A court has ended Michael Oher’s conservatorship, putting an end to the Tuohy family’s legal authority and responsibility for overseeing his affairs.
The city of Memphis, Tennessee On Friday, a court in Tennessee announced that she was terminating the conservatorship arrangement between former NFL star Michael Oher and a Memphis couple who took him in during his high school years. However, the widely publicized conflict over money concerns will continue.
Judge Kathleen Gomes of the Shelby County Probate Court has announced that she is rescinding the 2004 agreement that gave Sean and Leigh Anne Tuohy power over Oher’s assets. When Oher was 18 and still living with the couple, he signed the deal because he was a highly sought-after high school football player. The 2009 film “The Blind Side,” for which Sandra Bullock won an Oscar, tells their tale.
Gomes said she was not dropping the charges. Oher claims the Tuohys exploited his name, image, and likeness to benefit themselves and misrepresented to him that the arrangement meant the Tuohys were adopting him; therefore, he has ordered the Tuohys to submit a financial accounting of any money that may have gone to them as part of the deal.
In Tennessee, a person loses the ability to make their own choices if a conservatorship is established. It is often used in the context of a physical or mental impairment.
Oher’s petition for conservatorship said that he was above the age of 18 and did not suffer from any “diagnosed physical or psychological disabilities.”
Gomes expressed dismay that such an understanding could be reached. Conservatorship should have terminated long ago, she argued, adding that in her 43 years of practice, she had never seen an arrangement struck with someone who was not handicapped.
She finally remarked, “I can’t believe it got done.”

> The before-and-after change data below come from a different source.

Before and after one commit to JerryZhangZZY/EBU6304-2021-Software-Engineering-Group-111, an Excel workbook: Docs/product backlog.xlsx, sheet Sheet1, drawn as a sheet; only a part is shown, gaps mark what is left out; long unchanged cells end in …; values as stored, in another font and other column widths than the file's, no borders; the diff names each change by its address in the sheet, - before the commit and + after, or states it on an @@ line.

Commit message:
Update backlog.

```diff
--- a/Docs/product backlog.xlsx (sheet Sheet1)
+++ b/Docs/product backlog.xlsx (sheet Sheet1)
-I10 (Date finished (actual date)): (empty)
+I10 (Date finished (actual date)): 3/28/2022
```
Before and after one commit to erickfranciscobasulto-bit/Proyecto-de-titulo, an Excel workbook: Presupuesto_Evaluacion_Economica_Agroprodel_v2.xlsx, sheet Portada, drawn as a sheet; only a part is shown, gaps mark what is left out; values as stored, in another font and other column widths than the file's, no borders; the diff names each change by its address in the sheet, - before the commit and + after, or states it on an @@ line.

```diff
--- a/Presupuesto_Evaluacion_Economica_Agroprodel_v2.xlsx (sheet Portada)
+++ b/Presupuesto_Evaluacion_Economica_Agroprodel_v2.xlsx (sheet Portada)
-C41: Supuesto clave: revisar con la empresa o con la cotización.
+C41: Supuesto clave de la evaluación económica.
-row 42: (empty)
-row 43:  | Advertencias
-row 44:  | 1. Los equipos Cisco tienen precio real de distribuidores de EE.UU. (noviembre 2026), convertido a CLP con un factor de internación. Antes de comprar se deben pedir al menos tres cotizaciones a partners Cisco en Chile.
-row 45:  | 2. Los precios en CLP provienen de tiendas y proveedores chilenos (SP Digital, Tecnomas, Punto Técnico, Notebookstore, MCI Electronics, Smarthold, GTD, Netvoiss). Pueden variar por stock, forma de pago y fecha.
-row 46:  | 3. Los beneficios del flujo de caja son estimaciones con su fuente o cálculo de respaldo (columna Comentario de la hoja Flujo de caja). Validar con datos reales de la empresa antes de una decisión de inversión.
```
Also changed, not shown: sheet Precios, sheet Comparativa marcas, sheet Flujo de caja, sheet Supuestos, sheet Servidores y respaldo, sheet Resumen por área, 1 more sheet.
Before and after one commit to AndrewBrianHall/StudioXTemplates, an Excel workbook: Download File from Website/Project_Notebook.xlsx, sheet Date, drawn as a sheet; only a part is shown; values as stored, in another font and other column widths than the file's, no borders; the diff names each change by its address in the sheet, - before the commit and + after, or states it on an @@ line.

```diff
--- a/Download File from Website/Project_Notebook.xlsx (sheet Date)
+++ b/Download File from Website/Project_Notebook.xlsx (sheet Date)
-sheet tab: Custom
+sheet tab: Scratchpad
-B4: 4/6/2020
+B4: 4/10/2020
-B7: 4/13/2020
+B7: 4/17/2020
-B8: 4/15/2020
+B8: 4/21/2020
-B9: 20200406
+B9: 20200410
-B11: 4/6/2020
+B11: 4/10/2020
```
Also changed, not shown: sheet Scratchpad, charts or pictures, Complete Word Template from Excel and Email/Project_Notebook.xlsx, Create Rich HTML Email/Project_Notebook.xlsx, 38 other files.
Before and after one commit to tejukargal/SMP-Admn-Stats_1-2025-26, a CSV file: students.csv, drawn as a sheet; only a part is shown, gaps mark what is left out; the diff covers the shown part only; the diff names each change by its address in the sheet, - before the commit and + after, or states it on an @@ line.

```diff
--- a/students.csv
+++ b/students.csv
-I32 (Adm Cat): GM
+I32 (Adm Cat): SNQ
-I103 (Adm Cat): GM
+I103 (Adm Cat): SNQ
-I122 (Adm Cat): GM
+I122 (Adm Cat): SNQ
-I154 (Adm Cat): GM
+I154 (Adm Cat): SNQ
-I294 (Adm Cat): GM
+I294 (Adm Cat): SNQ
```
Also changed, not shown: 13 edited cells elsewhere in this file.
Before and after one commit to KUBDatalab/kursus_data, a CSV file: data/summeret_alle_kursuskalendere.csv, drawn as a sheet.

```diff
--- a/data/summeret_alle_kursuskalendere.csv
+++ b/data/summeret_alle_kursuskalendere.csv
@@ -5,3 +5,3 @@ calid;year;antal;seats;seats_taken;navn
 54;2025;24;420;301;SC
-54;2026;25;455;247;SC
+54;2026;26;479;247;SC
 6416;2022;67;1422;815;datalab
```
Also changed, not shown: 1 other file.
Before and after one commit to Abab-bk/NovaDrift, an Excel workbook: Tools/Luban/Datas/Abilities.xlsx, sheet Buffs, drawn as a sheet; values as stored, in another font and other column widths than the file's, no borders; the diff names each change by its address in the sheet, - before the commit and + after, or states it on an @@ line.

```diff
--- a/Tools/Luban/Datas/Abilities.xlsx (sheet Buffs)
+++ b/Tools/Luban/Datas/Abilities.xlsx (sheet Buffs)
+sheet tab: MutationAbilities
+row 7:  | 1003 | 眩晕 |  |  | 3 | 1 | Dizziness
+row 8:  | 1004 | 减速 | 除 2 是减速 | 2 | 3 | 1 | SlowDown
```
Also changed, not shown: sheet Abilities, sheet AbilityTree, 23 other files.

Oher and the Tuohys participated in the meeting via video call, but they remained silent throughout. Both sides’ attorneys agreed that the settlement should be finalized, although they will still be litigating Oher’s allegations.
Oher, now 37 years old, sued his adoptive parents in probate court in August, claiming that the Tuohys had lied to him about becoming his conservators. If the conservatorship is ended, all profits from using his name and tale are to be transparently reported, and any money owed to him is to be paid back with interest.
He claimed that the pair had misrepresented themselves as his adopted parents and that he had learned in February that the conservatorship agreement he had signed in 2004 was not what he had been led to believe it was.
Over the course of the agreement’s 19 years, Oher alleges the Tuohys have kept him in the dark about any financial transactions using his name, image, or likeness.
Oher has been accused of engaging in a “shakedown” by making false assertions that the Tuohys profited themselves at his cost.
The wealthy couple said in court documents that they treated Oher like a son and gave him everything he needed throughout his time with them, including food, housing, clothes, and transportation, but that they never meant to formally adopt him.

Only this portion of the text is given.